Gather all lines in the records below that include the word "first".

RECORDS SUPPLIED —
• • • •
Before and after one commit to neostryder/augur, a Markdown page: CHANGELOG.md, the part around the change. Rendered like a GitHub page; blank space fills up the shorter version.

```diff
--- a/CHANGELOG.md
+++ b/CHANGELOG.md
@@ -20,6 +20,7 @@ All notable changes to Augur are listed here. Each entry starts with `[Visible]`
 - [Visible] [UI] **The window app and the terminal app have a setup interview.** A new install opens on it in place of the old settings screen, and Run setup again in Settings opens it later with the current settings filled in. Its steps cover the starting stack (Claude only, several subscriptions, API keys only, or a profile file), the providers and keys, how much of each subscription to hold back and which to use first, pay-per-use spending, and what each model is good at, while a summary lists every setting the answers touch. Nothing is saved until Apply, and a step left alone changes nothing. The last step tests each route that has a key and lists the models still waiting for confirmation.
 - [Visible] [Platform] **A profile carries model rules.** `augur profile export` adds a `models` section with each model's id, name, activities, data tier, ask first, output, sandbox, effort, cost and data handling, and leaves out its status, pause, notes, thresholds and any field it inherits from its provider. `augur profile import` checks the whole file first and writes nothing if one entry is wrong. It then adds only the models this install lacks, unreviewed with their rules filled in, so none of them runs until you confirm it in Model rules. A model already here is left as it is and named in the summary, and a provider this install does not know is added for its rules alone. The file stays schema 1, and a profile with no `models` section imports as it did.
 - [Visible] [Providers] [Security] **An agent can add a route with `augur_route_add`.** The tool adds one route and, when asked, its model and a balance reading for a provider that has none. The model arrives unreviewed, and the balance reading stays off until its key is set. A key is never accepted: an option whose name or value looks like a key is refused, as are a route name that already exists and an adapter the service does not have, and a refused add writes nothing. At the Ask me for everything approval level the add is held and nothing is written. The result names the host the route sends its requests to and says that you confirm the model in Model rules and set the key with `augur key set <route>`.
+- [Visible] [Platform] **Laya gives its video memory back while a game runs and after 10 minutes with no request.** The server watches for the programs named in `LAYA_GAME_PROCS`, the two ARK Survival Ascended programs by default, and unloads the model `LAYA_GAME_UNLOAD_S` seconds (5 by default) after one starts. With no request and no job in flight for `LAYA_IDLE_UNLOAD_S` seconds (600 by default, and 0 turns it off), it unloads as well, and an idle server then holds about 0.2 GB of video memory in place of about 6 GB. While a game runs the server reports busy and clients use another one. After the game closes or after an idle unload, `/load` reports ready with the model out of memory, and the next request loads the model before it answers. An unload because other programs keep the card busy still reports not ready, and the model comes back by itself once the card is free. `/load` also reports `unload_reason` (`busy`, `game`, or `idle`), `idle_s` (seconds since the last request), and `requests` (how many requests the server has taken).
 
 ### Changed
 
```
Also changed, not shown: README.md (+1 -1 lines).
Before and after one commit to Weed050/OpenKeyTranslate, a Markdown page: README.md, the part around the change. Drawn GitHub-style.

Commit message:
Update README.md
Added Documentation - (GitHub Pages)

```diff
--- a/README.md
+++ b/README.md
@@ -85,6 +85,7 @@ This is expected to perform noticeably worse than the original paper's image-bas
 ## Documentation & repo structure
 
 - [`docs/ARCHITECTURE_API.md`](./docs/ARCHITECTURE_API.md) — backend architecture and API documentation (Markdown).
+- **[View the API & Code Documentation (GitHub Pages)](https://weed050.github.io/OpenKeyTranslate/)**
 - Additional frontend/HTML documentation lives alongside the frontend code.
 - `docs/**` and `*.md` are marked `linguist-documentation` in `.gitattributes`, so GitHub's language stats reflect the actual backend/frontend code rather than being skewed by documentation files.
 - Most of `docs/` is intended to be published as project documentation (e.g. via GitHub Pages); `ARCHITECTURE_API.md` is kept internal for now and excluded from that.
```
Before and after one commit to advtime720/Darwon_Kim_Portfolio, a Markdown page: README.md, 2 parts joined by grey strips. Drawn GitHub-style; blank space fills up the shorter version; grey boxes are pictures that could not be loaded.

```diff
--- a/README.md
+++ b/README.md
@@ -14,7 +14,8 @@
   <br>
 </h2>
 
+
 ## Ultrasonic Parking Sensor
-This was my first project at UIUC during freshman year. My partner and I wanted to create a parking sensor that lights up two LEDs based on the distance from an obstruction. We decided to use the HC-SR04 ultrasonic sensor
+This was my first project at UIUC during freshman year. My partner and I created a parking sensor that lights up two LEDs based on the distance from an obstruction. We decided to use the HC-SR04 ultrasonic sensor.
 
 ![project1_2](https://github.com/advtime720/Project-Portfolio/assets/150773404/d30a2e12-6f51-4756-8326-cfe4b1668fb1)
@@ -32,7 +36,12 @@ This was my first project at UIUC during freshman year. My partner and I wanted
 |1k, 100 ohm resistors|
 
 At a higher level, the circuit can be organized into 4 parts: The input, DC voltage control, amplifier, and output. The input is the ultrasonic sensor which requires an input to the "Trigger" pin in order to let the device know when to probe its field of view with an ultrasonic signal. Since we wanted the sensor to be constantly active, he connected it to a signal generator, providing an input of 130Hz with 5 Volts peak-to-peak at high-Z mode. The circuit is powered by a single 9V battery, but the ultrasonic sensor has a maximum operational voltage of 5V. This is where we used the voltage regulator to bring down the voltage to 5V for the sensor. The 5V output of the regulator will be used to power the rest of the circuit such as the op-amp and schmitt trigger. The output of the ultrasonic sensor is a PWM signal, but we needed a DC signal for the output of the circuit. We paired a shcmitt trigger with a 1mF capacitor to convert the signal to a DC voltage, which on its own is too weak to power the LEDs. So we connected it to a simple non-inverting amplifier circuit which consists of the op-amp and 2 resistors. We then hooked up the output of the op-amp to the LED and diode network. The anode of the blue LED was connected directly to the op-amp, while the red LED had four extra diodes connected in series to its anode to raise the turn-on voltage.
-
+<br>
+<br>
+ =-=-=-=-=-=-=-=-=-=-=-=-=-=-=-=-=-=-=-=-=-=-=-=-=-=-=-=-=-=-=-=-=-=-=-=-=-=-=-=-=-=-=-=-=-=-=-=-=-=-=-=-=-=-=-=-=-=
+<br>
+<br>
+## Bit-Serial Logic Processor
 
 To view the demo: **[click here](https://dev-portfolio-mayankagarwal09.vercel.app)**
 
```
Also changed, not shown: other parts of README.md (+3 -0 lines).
• • • •
EXERCISE RESPONSE —
 - [Visible] [UI] **The window app and the terminal app have a setup interview.** A new install opens on it in place of the old settings screen, and Run setup again in Settings opens it later with the current settings filled in. Its steps cover the starting stack (Claude only, several subscriptions, API keys only, or a profile file), the providers and keys, how much of each subscription to hold back and which to use first, pay-per-use spending, and what each model is good at, while a summary lists every setting the answers touch. Nothing is saved until Apply, and a step left alone changes nothing. The last step tests each route that has a key and lists the models still waiting for confirmation.
 - [Visible] [Platform] **A profile carries model rules.** `augur profile export` adds a `models` section with each model's id, name, activities, data tier, ask first, output, sandbox, effort, cost and data handling, and leaves out its status, pause, notes, thresholds and any field it inherits from its provider. `augur profile import` checks the whole file first and writes nothing if one entry is wrong. It then adds only the models this install lacks, unreviewed with their rules filled in, so none of them runs until you confirm it in Model rules. A model already here is left as it is and named in the summary, and a provider this install does not know is added for its rules alone. The file stays schema 1, and a profile with no `models` section imports as it did.
-This was my first project at UIUC during freshman year. My partner and I wanted to create a parking sensor that lights up two LEDs based on the distance from an obstruction. We decided to use the HC-SR04 ultrasonic sensor
+This was my first project at UIUC during freshman year. My partner and I created a parking sensor that lights up two LEDs based on the distance from an obstruction. We decided to use the HC-SR04 ultrasonic sensor.
@@ -32,7 +36,12 @@ This was my first project at UIUC during freshman year. My partner and I wanted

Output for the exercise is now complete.